As far as the issue of coordination between the government and the party is concerned, it could be expected that there could be some improvement in this regard specially after the advice given by Sonia Gandhi. Given the challenges of the economy and the party’s concerns in the wake of upcoming elections, it seems a bit difficult. Even recently, both the Prime Minister and the Finance Minister have expressed their concerns about widening fiscal deficit. At this juncture, there is hardly any scope for pursuing populist agenda. It is surprising, when Sonia Gandhi was stressing for better coordination between the government and the party, Defence Minister AK Antony was raising questions on the government’s policies for the interests of common people especially the middle class. Voices were raised against capping the number of subsidised LPG cylinders at the Surajkund meet. Perhaps the party chief Sonia Gandhi has inferred that if the government bows down before the Congress leaders in this connection, it would highlight the loopholes in the economic policies. Whether the numbers of subsidised cylinders are six or nine, it won’t make any big difference on fiscal deficit but if the government backtracks its decisions, it will reflect that the party is overshadowing the government.
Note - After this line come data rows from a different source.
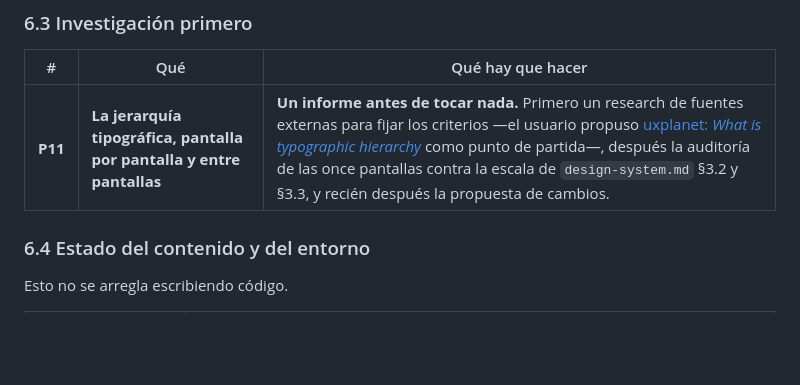
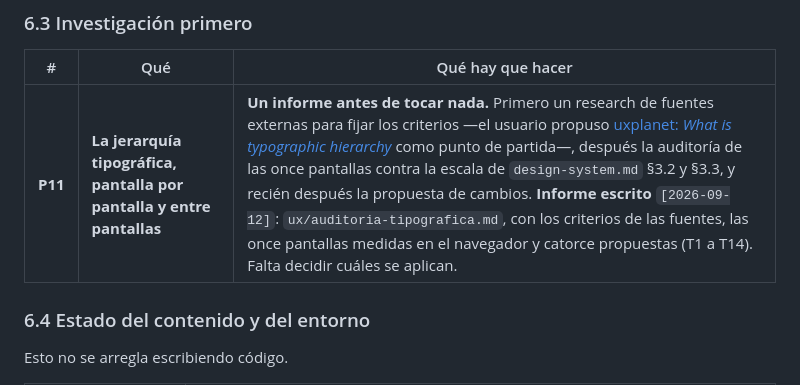
Before and after one commit to alelarre/recetario, a Markdown page: product-design/plan/BACKLOG.md, the part around the change. Drawn GitHub-style; blank space fills up the shorter version.

```diff
--- a/product-design/plan/BACKLOG.md
+++ b/product-design/plan/BACKLOG.md
@@ -103,7 +103,7 @@ repetir el enunciado.
 
 | # | Qué | Qué hay que hacer |
 |---|---|---|
-| **P11** | **La jerarquía tipográfica, pantalla por pantalla y entre pantallas** | **Un informe antes de tocar nada.** Primero un research de fuentes externas para fijar los criterios —el usuario propuso [uxplanet: *What is typographic hierarchy*](https://uxplanet.org/what-is-typographic-hierarchy-definition-examples-26f6225f6bad) como punto de partida—, después la auditoría de las once pantallas contra la escala de `design-system.md` §3.2 y §3.3, y recién después la propuesta de cambios. |
+| **P11** | **La jerarquía tipográfica, pantalla por pantalla y entre pantallas** | **Un informe antes de tocar nada.** Primero un research de fuentes externas para fijar los criterios —el usuario propuso [uxplanet: *What is typographic hierarchy*](https://uxplanet.org/what-is-typographic-hierarchy-definition-examples-26f6225f6bad) como punto de partida—, después la auditoría de las once pantallas contra la escala de `design-system.md` §3.2 y §3.3, y recién después la propuesta de cambios. **Informe escrito** `[2026-09-12]`: `ux/auditoria-tipografica.md`, con los criterios de las fuentes, las once pantallas medidas en el navegador y catorce propuestas (T1 a T14). Falta decidir cuáles se aplican. |
 
 ### 6.4 Estado del contenido y del entorno
 
```
Also changed, not shown: product-design/ux/auditoria-tipografica.md (added, +389 -0 lines).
It is a fact that skyrocketing prices have badly hit the common people in the last three years and the government’s policies failed in curbing them effectively, but at the same time it is the government’s responsibility to make people understand that widening fiscal deficit would ultimately harm them. Higher interest rates have made the commodities of common use costlier. High interest rates are also responsible for the low industrial production which is also a potent reason for price hike. In this backdrop, the concerns expressed by the Prime Minister and the Finance Minister seem to be justified. It will be proper if the Congress agrees to stand by the government in this matter. The party’s pressure on the government in the name of getting relief for the inflation-inflicted people will not only raise the government’s economic challenges but it will also ultimately add to the woes of the people. The Congress Party should also not overlook the fact the international rating agencies are tended to lower the grade of Indian economy. If the fiscal deficit is not curbed, Indian economy too could slide into the same gloomy situation in the next one and a half year which is presently being faced by the European economies. Even today’s increasing fiscal deficit is also a result of the Congress’ populist policies at the cost of the health of the exchequer. During the last two years, the Congress failed to take such measures which were necessary to curb the fiscal deficit. Given this, the suggestion of a better coordination between the party and the government seems a bit strange. The Congress chief’s advice may sound well on idealistic grounds but it hardly seems plausible.

Clearly the Congress is eying at the next general elections and there is nothing wrong in this, but it cannot overlook the economic challenges. It will be interesting to see what emerges out of the next Congress brainstorming meet. Will there be any fundamental change in the perception and practice of both the party and the government? If the Congress continues to mount pressure on the government for pursuing populist agenda, it will not only prove the suggestions of Sonia Gandhi as hollow but also appear that the party is using the powers of the government for electoral gains.

(An original copy of the article published in Hindi on November 11, 2012 translated by the English Editorial. The author is Group Editor of Dainik Jagran)